**EXERCISE DESCRIPTION:** Set down, word for word, the stretch of lines from the one containing "S_CP <--> S_RP" to the end of the records below.

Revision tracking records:
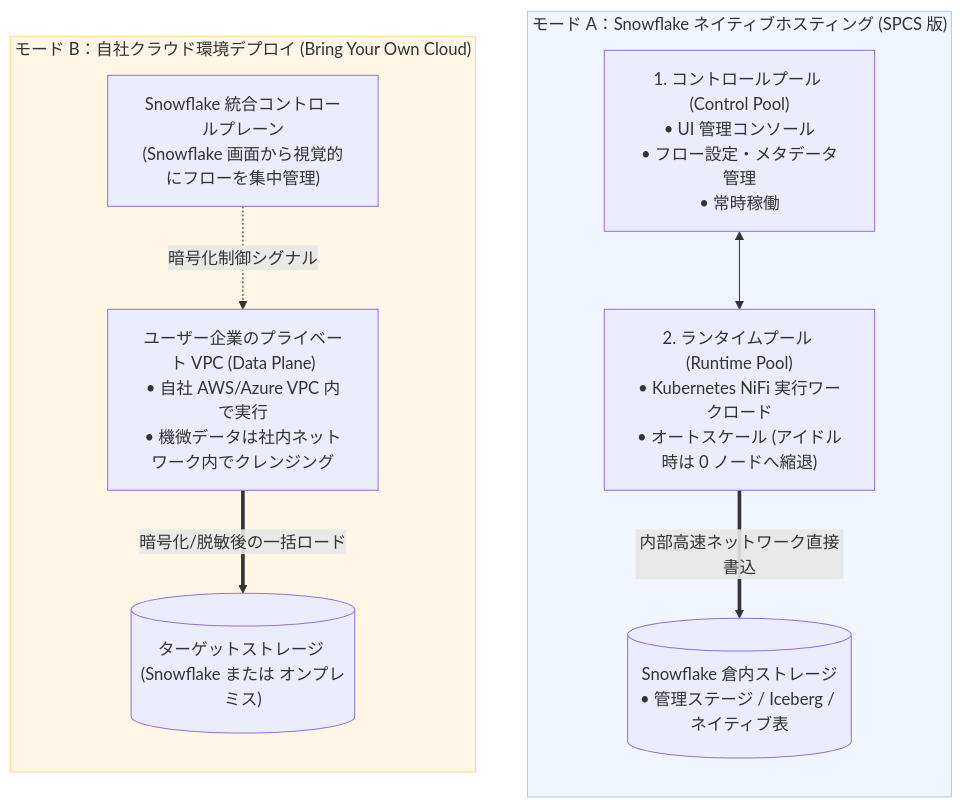
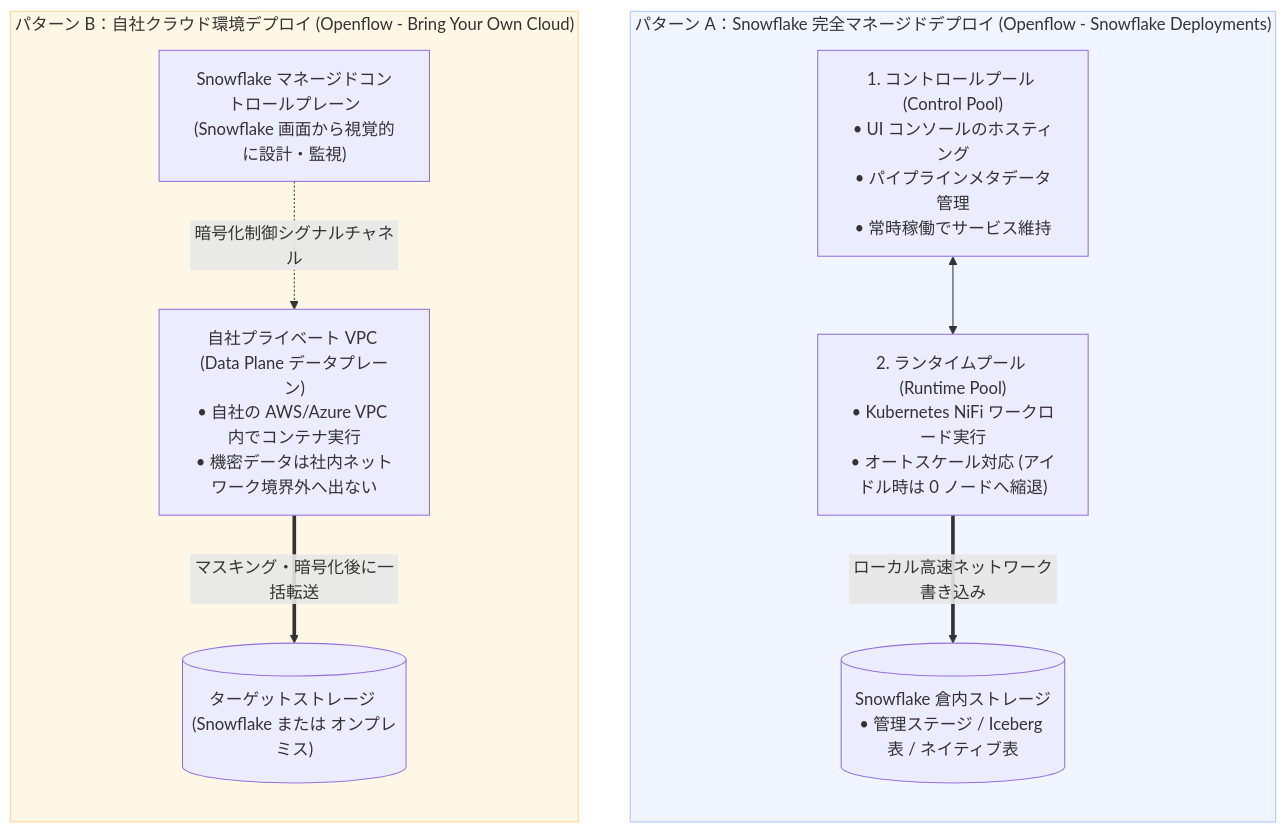
The diagram in docs/ja/07_01_openflow_architecture_and_concepts.md (BIGMAX-RKO007/snowflakeblog), drawn with Mermaid before and after one commit. The commit also changed other lines of this file and 6 other files, not shown here.

````diff
--- a/docs/ja/07_01_openflow_architecture_and_concepts.md
+++ b/docs/ja/07_01_openflow_architecture_and_concepts.md
@@ -101,23 +101,23 @@
 ```mermaid
 flowchart TD
-    subgraph SPCS_Mode["モード A：Snowflake ネイティブホスティング (SPCS 版)"]
+    subgraph SPCS_Mode["パターン A：Snowflake 完全マネージドデプロイ (Openflow - Snowflake Deployments)"]
         direction TB
-        S_CP["1. コントロールプール (Control Pool)<br/>• UI 管理コンソール<br/>• フロー設定・メタデータ管理<br/>• 常時稼働"]
-        S_RP["2. ランタイムプール (Runtime Pool)<br/>• Kubernetes NiFi 実行ワークロード<br/>• オートスケール (アイドル時は 0 ノードへ縮退)"]
-        S_TGT[("Snowflake 倉内ストレージ<br/>• 管理ステージ / Iceberg / ネイティブ表")]
+        S_CP["1. コントロールプール (Control Pool)<br/>• UI コンソールのホスティング<br/>• パイプラインメタデータ管理<br/>• 常時稼働でサービス維持"]
+        S_RP["2. ランタイムプール (Runtime Pool)<br/>• Kubernetes NiFi ワークロード実行<br/>• オートスケール対応 (アイドル時は 0 ノードへ縮退)"]
+        S_TGT[("Snowflake 倉内ストレージ<br/>• 管理ステージ / Iceberg 表 / ネイティブ表")]
         S_CP <--> S_RP
-        S_RP ==>|内部高速ネットワーク直接書込| S_TGT
+        S_RP ==>|ローカル高速ネットワーク書き込み| S_TGT
     end
 
-    subgraph BYOC_Mode["モード B：自社クラウド環境デプロイ (Bring Your Own Cloud)"]
+    subgraph BYOC_Mode["パターン B：自社クラウド環境デプロイ (Openflow - Bring Your Own Cloud)"]
         direction TB
-        B_CTRL["Snowflake 統合コントロールプレーン<br/>(Snowflake 画面から視覚的にフローを集中管理)"]
-        B_VPC["ユーザー企業のプライベート VPC (Data Plane)<br/>• 自社 AWS/Azure VPC 内で実行<br/>• 機微データは社内ネットワーク内でクレンジング"]
+        B_CTRL["Snowflake マネージドコントロールプレーン<br/>(Snowflake 画面から視覚的に設計・監視)"]
+        B_VPC["自社プライベート VPC (Data Plane データプレーン)<br/>• 自社の AWS/Azure VPC 内でコンテナ実行<br/>• 機密データは社内ネットワーク境界外へ出ない"]
         B_TGT[("ターゲットストレージ (Snowflake または オンプレミス)")]
-        B_CTRL -.->|暗号化制御シグナル| B_VPC
-        B_VPC ==>|暗号化/脱敏後の一括ロード| B_TGT
+        B_CTRL -.->|暗号化制御シグナルチャネル| B_VPC
+        B_VPC ==>|マスキング・暗号化後に一括転送| B_TGT
     end
 
     style SPCS_Mode fill:#f0f5ff,stroke:#adc6ff
     style BYOC_Mode fill:#fff7e6,stroke:#ffd591
 ```
````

**THE ANSWER:**
         S_CP <--> S_RP
-        S_RP ==>|内部高速ネットワーク直接書込| S_TGT
+        S_RP ==>|ローカル高速ネットワーク書き込み| S_TGT
     end
 
-    subgraph BYOC_Mode["モード B：自社クラウド環境デプロイ (Bring Your Own Cloud)"]
+    subgraph BYOC_Mode["パターン B：自社クラウド環境デプロイ (Openflow - Bring Your Own Cloud)"]
         direction TB
-        B_CTRL["Snowflake 統合コントロールプレーン<br/>(Snowflake 画面から視覚的にフローを集中管理)"]
-        B_VPC["ユーザー企業のプライベート VPC (Data Plane)<br/>• 自社 AWS/Azure VPC 内で実行<br/>• 機微データは社内ネットワーク内でクレンジング"]
+        B_CTRL["Snowflake マネージドコントロールプレーン<br/>(Snowflake 画面から視覚的に設計・監視)"]
+        B_VPC["自社プライベート VPC (Data Plane データプレーン)<br/>• 自社の AWS/Azure VPC 内でコンテナ実行<br/>• 機密データは社内ネットワーク境界外へ出ない"]
         B_TGT[("ターゲットストレージ (Snowflake または オンプレミス)")]
-        B_CTRL -.->|暗号化制御シグナル| B_VPC
-        B_VPC ==>|暗号化/脱敏後の一括ロード| B_TGT
+        B_CTRL -.->|暗号化制御シグナルチャネル| B_VPC
+        B_VPC ==>|マスキング・暗号化後に一括転送| B_TGT
     end
 
     style SPCS_Mode fill:#f0f5ff,stroke:#adc6ff
     style BYOC_Mode fill:#fff7e6,stroke:#ffd591
 ```
````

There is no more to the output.